The implementation of the Act has been delayed by more than 12 months already. Dealers and collectors who have not already put steps in place to mitigate the impact of the Act or to understand the complexities of its application and what this means internationally, must act now. We have set out further guidance and information to those specifically interested in this topic below. However, the trade and cross-border movements of antique ivory are an immensely complex topic and given that violating such legislation carries criminal penalties, it must not be taken lightly. You should seek the advice of specialists, particularly when considering the extra territorial application of the Act and moving your collections abroad.

‘Dealers and collectors must act now’

We represent a wide number of clients in the art industry, and the Act is not relevant to all our clients. If you would like to hear more on the practicalities of the restrictions once in force, or discuss the steps you can take to mitigate the impact of the Act on your collection or business, please contact us at: info@constantinecannon.co.uk

Consultations


UK Ivory Consultation

Further guidance on the interpretation of certain key provisions of Act is expected from the Department for Environment, Food and Rural Affairs. This guidance is anticipated to clarify which items qualify for the exemption for objects ‘of outstandingly high artistic, cultural or historical value’. A government consultation on these topics is anticipated and updates on this process will be posted here.

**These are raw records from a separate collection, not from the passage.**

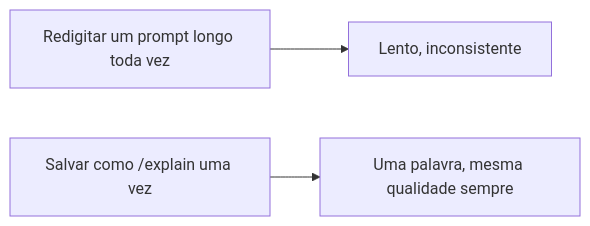
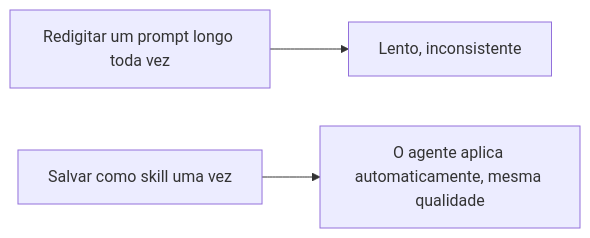
The diagram in content/ai/a06.pt.md (KakkoiDev/izumo-io), drawn with Mermaid before and after one commit. The commit also changed other lines of this file and 39 other files, not shown here.

````diff
--- a/content/ai/a06.pt.md
+++ b/content/ai/a06.pt.md
@@ -39,5 +33,5 @@
 ```mermaid
 flowchart LR
     A[Redigitar um prompt longo toda vez] --> B[Lento, inconsistente]
-    C["Salvar como /explain uma vez"] --> D[Uma palavra, mesma qualidade sempre]
+    C[Salvar como skill uma vez] --> D[O agente aplica automaticamente, mesma qualidade]
 ```
````
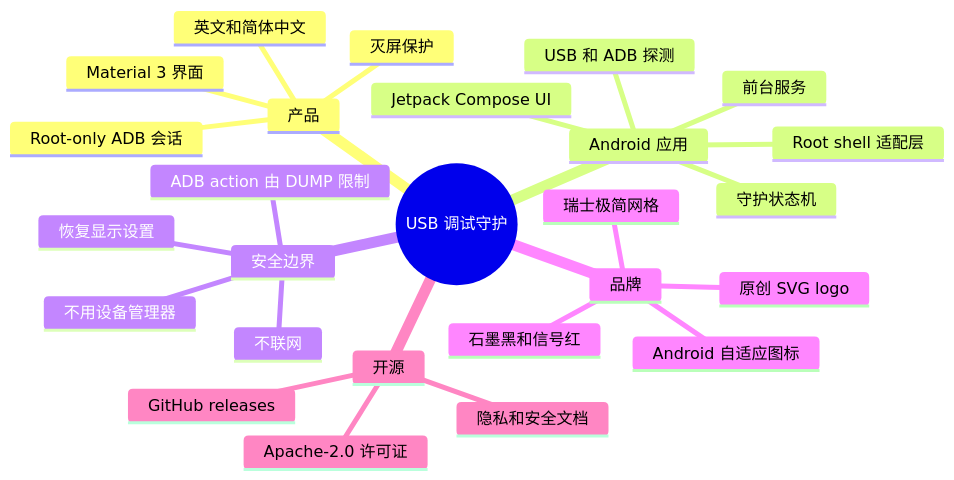
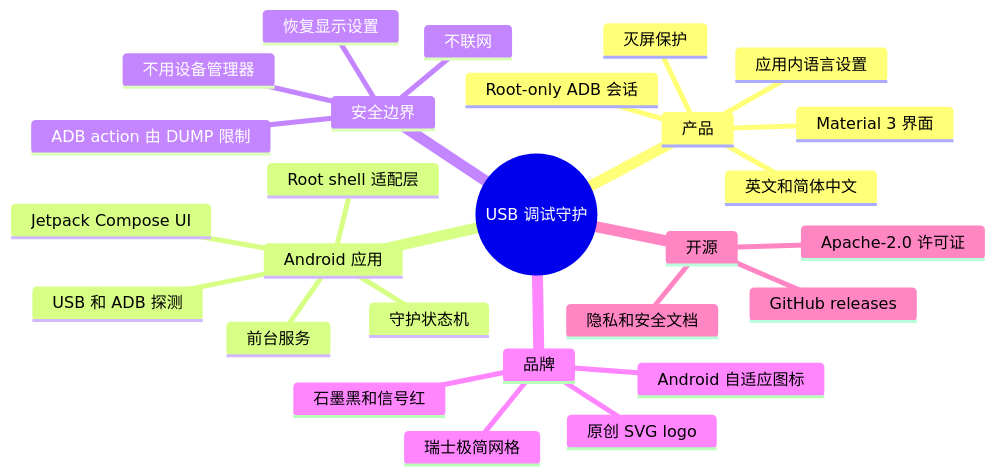
Before and after one commit to Nongfsq/usb-debug-guard: the diagram in README.zh-CN.md, drawn with Mermaid. The commit also changed other lines of this file and 17 other files, not shown here.

````diff
--- a/README.zh-CN.md
+++ b/README.zh-CN.md
@@ -34,29 +34,30 @@
 ```mermaid
 mindmap
   root((USB 调试守护))
     产品
       Root-only ADB 会话
       灭屏保护
       Material 3 界面
       英文和简体中文
+      应用内语言设置
     Android 应用
       Jetpack Compose UI
       前台服务
       守护状态机
       USB 和 ADB 探测
       Root shell 适配层
     安全边界
       不用设备管理器
       不联网
       恢复显示设置
       ADB action 由 DUMP 限制
     品牌
       原创 SVG logo
       瑞士极简网格
       石墨黑和信号红
       Android 自适应图标
     开源
       Apache-2.0 许可证
       隐私和安全文档
       GitHub releases
 ```
````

EU Ivory Consultation

At the European Union level, a consultation by the Environment and Trade Departments of the European Commission in 2017 aimed to compile information and views on the extent, structure and main features of legal and illegal trade in ivory in and from the EU, as well as on the priorities that the EU should follow in its approach against ivory trafficking. The history of, and latest updates on, the steps taken by the European Union to close the EU ivory market can be found in this section.

European Commission Consultation